Participation in educational activity is open to all prisoners convicted on criminal changes, Jews and Arabs, aged 18 or over. In order to make classes homogeneous, candidates are examined to determine their schooling level. Average class size is 15-20, but lower, 12-15, for illiterate students. In 1993, 972 prisoners completed one or more formal education courses. In June 1994, in all prisons in Israel, 421 prisoners were participating in formal education courses.
The following projects have been set up within the IPS and have proven effective in promoting the rehabilitation of prisoners:
* Instructional Play-group
To develop prisoners’ understanding of and communication with their children.
* Supplementary Lessons from Students
To supplement and enrich the formal educational courses.
* Education for Parenthood (Adler Institute)
To teach the function and significance of parenting and provide the tools for constructive functioning as father and husband.
* Drama Groups
Stage live dramatic productions inside and outside prison walls.
* The Family Bond
A project based on and run by the team making the Educational " television program "The Family Bond." Designed to raise and debate problems occurring between family members.
* Critical Television Viewing
The leaflet as a means of written self-expression for prisoners.
Subjects include: Sexual Education/ Drug Abuse/ Emotions/ Democracy/ Rotating Group Leadership/ Interpersonal Communications/ Moral Dilemmas/ Self Portrait/ Environmental Protection.
* Book Library
A range of books for self-education or entertainment are available for borrowing.
* Video Library
Educational videos are used to enliven classes and workshops.
Volunteers in Prisons
The IPS attaches great importance to the work of volunteers within prisons in support of the professional staff because, by creating links with the world outside the walls, they assist the rehabilitation of prisoners. The IPS makes great efforts to recruit volunteers from voluntary organizations and associations but also on an individual basis. Each volunteer is supervised by a professional working within the prison, an education officer, rabbi or social worker.

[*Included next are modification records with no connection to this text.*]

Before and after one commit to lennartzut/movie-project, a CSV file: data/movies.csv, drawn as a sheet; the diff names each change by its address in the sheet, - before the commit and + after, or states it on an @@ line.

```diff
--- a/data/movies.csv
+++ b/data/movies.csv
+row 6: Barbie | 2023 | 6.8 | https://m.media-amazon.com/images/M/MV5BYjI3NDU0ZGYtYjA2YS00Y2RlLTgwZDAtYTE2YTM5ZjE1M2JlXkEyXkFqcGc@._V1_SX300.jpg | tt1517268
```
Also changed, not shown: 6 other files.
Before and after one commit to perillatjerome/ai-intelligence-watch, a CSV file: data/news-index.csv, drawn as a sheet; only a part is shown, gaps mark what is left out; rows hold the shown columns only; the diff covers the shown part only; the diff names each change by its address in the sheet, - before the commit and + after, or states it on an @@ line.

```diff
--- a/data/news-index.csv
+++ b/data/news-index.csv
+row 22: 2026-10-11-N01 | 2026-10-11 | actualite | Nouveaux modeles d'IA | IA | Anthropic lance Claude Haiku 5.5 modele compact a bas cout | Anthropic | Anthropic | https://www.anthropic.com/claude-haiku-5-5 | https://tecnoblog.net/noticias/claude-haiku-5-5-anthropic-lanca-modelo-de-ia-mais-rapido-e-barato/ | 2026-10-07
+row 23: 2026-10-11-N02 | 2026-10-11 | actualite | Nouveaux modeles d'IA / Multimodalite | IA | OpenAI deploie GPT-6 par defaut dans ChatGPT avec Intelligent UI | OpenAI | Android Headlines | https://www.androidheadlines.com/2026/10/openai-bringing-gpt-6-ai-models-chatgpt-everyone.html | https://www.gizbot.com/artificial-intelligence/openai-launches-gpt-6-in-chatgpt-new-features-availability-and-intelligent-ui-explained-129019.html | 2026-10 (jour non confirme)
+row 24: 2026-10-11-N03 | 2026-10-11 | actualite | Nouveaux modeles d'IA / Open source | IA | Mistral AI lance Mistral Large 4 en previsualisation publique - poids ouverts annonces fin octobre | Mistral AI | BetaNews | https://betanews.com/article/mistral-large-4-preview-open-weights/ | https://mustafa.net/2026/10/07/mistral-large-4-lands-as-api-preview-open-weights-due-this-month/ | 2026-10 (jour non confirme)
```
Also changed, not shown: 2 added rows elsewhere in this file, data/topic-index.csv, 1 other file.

Today, some 400 volunteers are active in the prison system helping in different elements of formal and informal education activity. Some special activities are run entirely by volunteers.